Something You're Not

At age seven, Sana ceremoniously cut a chunk out of her eyebrow. Gripping on to a pair of pink craft scissors, she balanced deftly on her tiptoes in the hopes of finding her reflection in the hallway mirror. The wayward hairs reminded her of spider’s legs that needed to be impaled, so she surreptitiously raised the scissors towards her brow.

The Test Drive

Uncle Tait would alternate between the two when cooking up schemes like this, though this was the first time he included me. We’d wear our church clothes on a Tuesday, he said. That way, they’d think that’s how we always dressed.

Losers Walk

Everything was new to us and so we didn’t notice the things that would separate us eventually, like who dressed well and who always looked sloppy no matter how hard they tried not to.  We didn’t see who was tall and who was pretty and who was not. We were too busy trying to remember all the instructions and where we were supposed to sit and when we were supposed to stand.

The Waves Still Whisper Lullabies

The earliest part of the morning – and it’s not even called morning yet, it’s still a part of the night – enters the streets of a sleepy Paris. Restaurants in Picpus haven’t put tables outside. I like this part of the city, the streets are wider, you can feel the scale of Paris outside the narrow streets of downtown and escape conventional tourist routes near the Eiffel Tower.

The Caged Pearl

When she died my Aunt Lydia told my dad that she would hold on to her jewelry until I was old enough to have it. My dad said that no, he would hold on to it. My aunt seemed surprised but said yes of course. That night he put the little birdcage around my neck.

The Fairies Under My Desk

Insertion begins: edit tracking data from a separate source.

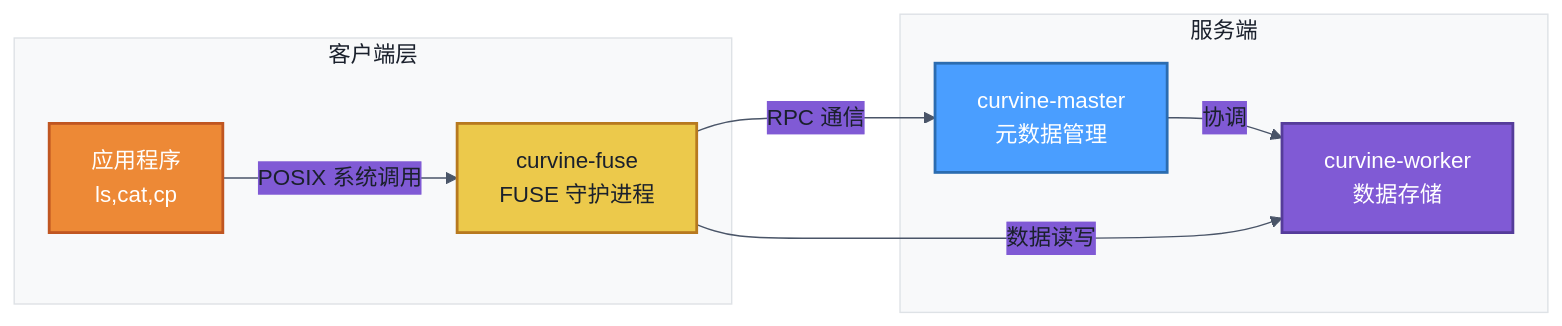
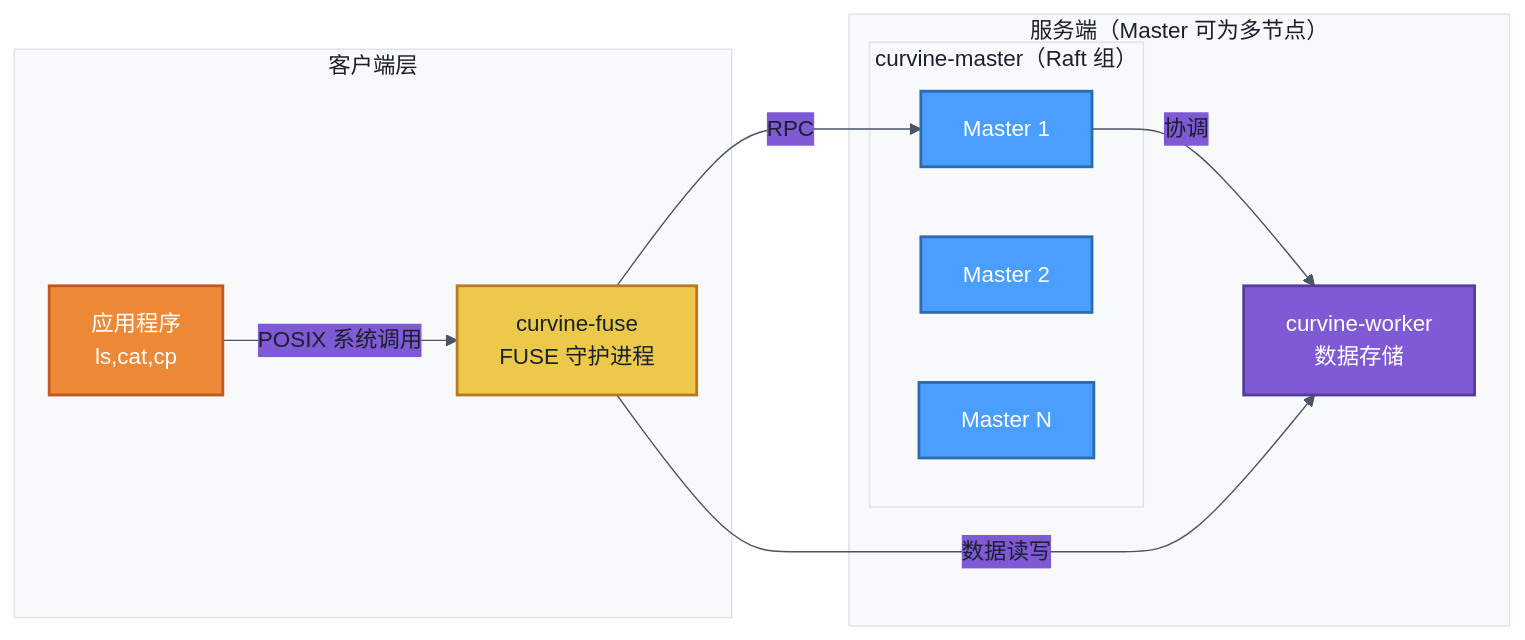
The second of 2 diagrams in i18n/zh-cn/docusaurus-plugin-content-docs/current/2-Deploy/2-Deploy-Curvine-Cluster/0-Deployment-Architecture.md (CurvineIO/curvine-doc), drawn with Mermaid before and after one commit. The commit also changed other lines of this file and 43 other files, not shown here.

Commit message:
docs: enhance architecture and deployment documentation (#43)

````diff
--- a/i18n/zh-cn/docusaurus-plugin-content-docs/current/2-Deploy/2-Deploy-Curvine-Cluster/0-Deployment-Architecture.md
+++ b/i18n/zh-cn/docusaurus-plugin-content-docs/current/2-Deploy/2-Deploy-Curvine-Cluster/0-Deployment-Architecture.md
@@ -88,27 +92,33 @@
 ```mermaid
 %%{init: {'theme': 'base', 'themeVariables': { 'background': '#ffffff', 'primaryColor': '#4a9eff', 'primaryTextColor': '#1a202c', 'primaryBorderColor': '#3182ce', 'lineColor': '#4a5568', 'secondaryColor': '#805ad5', 'tertiaryColor': '#38a169', 'mainBkg': '#ffffff', 'nodeBorder': '#4a5568', 'clusterBkg': '#f8f9fa', 'clusterBorder': '#dee2e6', 'titleColor': '#1a202c'}}}%%
 flowchart LR
     subgraph 客户端层
-    App[应用程序<br/>ls,cat,cp]
-    fuse[curvine-fuse<br/>FUSE 守护进程]
-    App -- POSIX 系统调用 --> fuse
+        App[应用程序<br/>ls,cat,cp]
+        fuse[curvine-fuse<br/>FUSE 守护进程]
+        App -- POSIX 系统调用 --> fuse
     end
-    subgraph 服务端
-    master[curvine-master<br/>元数据管理]
-    worker[curvine-worker<br/>数据存储]
-    master -- 协调 --> worker
+
+    subgraph 服务端["服务端（Master 可为多节点）"]
+        subgraph Master组["curvine-master（Raft 组）"]
+            M1[Master 1]
+            M2[Master 2]
+            MN[Master N]
+        end
+        worker[curvine-worker<br/>数据存储]
+        M1 -- 协调 --> worker
     end
-    fuse -- RPC 通信 --> master
+
+    fuse -- RPC --> M1
     fuse -- 数据读写 --> worker
 
     %% Styles
     classDef appStyle fill:#ed8936,stroke:#c05621,color:#fff,stroke-width:2px
     classDef fuseStyle fill:#ecc94b,stroke:#b7791f,color:#1a202c,stroke-width:2px
     classDef masterStyle fill:#4a9eff,stroke:#2b6cb0,color:#fff,stroke-width:2px
     classDef workerStyle fill:#805ad5,stroke:#553c9a,color:#fff,stroke-width:2px
     
     class App appStyle
     class fuse fuseStyle
-    class master masterStyle
+    class M1,M2,MN masterStyle
     class worker workerStyle
 ```
````
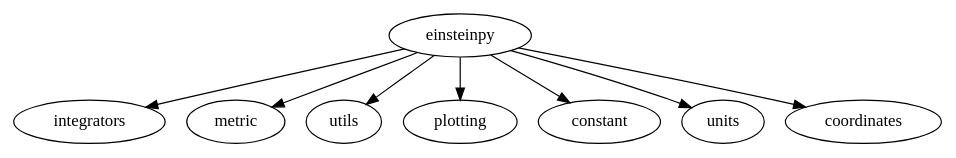
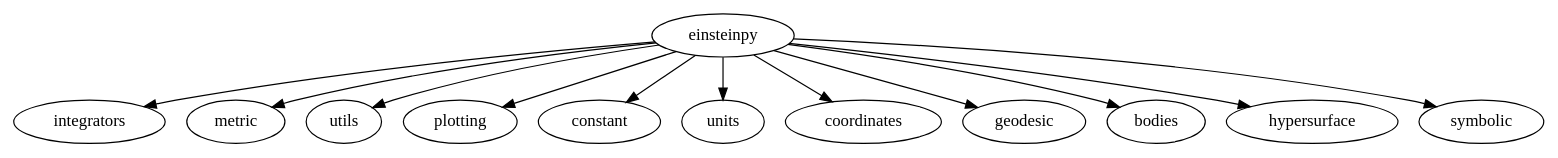
Before and after one commit to einsteinpy/einsteinpy: the diagram in docs/source/api/index.rst, drawn with Graphviz. The commit also changed 8 other files, not shown here.

```diff
--- a/docs/source/api/index.rst
+++ b/docs/source/api/index.rst
@@ -9,6 +9,6 @@
 .. graphviz::
 
     digraph {
-        "einsteinpy" -> "integrators", "metric", "utils", "plotting", "constant", "units", "coordinates"
+        "einsteinpy" -> "integrators", "metric", "utils", "plotting", "constant", "units", "coordinates", "geodesic", "bodies", "hypersurface", "symbolic"
 
     }
```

The fairies under my desk didn’t come out right away. While I could hear them skittering in the distance and I caught glimpses of their profiles sitting in the corners of my eyes, I never could get a good look at them. They didn’t trust people much, which is understandable given everything that’s happened.